Among the conductors who have been associated with the theater are A. V. Pavlov-Arbenin, V. A. Shefer, and N. A. Shka-rovskii. Stage directors have included I. A. Varfolomeev, Ia. A. Grechnev, and B. A. Mordvinov, and choreographers, V. T. Adashevskii and V. I. Vronskii.

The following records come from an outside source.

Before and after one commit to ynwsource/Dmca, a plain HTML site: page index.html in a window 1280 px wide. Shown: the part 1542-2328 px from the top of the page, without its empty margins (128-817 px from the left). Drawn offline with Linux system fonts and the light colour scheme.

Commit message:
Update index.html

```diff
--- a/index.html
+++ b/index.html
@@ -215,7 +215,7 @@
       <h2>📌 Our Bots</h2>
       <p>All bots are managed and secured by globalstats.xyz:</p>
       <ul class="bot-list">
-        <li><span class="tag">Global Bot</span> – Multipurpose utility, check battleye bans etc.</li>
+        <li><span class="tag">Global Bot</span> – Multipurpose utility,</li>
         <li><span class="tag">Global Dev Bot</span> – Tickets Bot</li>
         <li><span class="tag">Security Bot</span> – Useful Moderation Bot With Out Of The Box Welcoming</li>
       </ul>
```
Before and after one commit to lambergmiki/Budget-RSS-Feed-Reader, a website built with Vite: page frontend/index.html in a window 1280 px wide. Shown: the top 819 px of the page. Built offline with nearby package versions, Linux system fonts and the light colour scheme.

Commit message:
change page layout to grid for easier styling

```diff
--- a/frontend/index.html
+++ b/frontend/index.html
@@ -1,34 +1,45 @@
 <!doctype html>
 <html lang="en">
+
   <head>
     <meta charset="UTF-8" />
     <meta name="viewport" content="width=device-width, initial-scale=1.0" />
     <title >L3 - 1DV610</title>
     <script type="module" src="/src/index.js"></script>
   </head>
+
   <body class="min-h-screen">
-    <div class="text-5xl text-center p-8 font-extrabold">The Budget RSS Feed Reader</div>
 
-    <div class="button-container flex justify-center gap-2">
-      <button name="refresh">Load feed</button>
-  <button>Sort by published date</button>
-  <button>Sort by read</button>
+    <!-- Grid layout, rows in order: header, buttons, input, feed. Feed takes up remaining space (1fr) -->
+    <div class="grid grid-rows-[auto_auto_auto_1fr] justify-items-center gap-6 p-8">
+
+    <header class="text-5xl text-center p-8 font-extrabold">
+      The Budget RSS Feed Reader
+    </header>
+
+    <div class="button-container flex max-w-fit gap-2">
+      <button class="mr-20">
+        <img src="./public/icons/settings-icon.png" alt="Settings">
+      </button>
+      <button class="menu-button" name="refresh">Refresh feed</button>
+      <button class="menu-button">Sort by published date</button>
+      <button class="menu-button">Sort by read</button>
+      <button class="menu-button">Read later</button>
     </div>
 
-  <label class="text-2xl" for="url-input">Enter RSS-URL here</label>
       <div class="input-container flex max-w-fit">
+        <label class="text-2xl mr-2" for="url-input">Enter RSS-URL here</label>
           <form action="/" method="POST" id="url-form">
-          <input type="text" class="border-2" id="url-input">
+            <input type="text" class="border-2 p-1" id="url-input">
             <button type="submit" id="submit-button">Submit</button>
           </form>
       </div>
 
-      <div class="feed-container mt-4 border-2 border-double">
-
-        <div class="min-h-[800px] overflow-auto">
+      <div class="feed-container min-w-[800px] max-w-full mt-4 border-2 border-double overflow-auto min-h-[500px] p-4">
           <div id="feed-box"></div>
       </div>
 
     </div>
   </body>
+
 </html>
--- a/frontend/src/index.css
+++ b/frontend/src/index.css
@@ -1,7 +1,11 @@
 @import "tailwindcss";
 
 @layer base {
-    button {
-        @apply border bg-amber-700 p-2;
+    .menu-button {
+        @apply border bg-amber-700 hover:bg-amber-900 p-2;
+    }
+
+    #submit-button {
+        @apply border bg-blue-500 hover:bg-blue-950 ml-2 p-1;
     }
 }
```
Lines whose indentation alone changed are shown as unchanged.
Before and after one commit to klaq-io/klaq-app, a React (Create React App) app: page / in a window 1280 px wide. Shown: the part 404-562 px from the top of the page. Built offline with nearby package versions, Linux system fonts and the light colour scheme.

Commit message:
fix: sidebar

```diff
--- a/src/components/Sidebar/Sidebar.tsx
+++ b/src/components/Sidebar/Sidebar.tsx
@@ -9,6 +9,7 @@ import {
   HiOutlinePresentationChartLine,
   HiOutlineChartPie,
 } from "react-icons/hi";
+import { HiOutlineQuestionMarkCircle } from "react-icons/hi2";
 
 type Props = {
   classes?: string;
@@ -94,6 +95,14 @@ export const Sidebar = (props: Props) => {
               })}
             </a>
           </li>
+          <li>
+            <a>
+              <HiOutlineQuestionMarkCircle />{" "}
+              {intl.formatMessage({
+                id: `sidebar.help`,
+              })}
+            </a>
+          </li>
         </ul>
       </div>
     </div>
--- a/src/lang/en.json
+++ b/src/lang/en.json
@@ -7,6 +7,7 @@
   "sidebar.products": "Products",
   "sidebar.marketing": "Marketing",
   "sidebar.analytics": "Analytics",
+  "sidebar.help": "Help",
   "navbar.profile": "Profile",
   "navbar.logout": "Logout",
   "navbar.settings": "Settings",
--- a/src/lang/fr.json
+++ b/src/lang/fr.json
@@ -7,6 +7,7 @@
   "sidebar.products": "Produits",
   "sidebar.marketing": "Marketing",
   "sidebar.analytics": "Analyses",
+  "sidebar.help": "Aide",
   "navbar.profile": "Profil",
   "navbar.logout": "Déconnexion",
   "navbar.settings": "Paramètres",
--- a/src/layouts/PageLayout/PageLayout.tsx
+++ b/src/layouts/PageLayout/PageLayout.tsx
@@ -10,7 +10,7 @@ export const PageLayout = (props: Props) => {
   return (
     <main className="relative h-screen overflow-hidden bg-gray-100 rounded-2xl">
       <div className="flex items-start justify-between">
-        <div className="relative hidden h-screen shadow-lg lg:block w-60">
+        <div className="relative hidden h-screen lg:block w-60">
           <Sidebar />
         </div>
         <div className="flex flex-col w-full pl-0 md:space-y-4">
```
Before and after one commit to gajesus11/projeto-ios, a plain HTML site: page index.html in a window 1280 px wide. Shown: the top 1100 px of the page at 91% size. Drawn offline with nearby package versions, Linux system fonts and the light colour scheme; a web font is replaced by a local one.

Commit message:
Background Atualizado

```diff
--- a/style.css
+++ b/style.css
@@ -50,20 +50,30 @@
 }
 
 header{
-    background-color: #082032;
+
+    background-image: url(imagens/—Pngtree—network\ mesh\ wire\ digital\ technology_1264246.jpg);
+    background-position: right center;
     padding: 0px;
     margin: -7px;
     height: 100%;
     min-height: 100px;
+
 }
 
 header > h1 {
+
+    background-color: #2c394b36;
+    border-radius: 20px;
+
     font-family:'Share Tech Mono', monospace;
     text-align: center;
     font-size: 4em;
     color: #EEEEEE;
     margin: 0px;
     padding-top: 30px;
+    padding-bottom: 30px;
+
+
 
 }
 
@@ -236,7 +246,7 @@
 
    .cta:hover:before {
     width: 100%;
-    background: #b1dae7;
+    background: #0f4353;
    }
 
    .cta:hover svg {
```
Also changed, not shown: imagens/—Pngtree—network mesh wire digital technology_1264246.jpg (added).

Singers of the theater include (1975) People’s Artists of the RSFSR O. V. Bardina, G. E. Stanislavova, and Iu. L. Popov, Honored Artists of the RSFSR A. D. Rudes and A. F. Saba-dashev, Honored Artist of the Bashkir ASSR N. A. Briatko, and Honored Artist of the Kara-Kalpak ASSR L. A. Smetanni-kov. Principal dancers include N. V. Trofimova and R. G. Shapkina. Iu. L. Kochnev is the principal conductor, and A. E. Pochikovskii is the principal stage director. The principal choreographer is A. I. Pantykin, and the principal choral director is Honored Artist of the RSFSR A. A. Dobromirova. The principal stage designer is A. V. Kriukov. In 1962 the theater moved into a new building with a seating capacity of 1,200.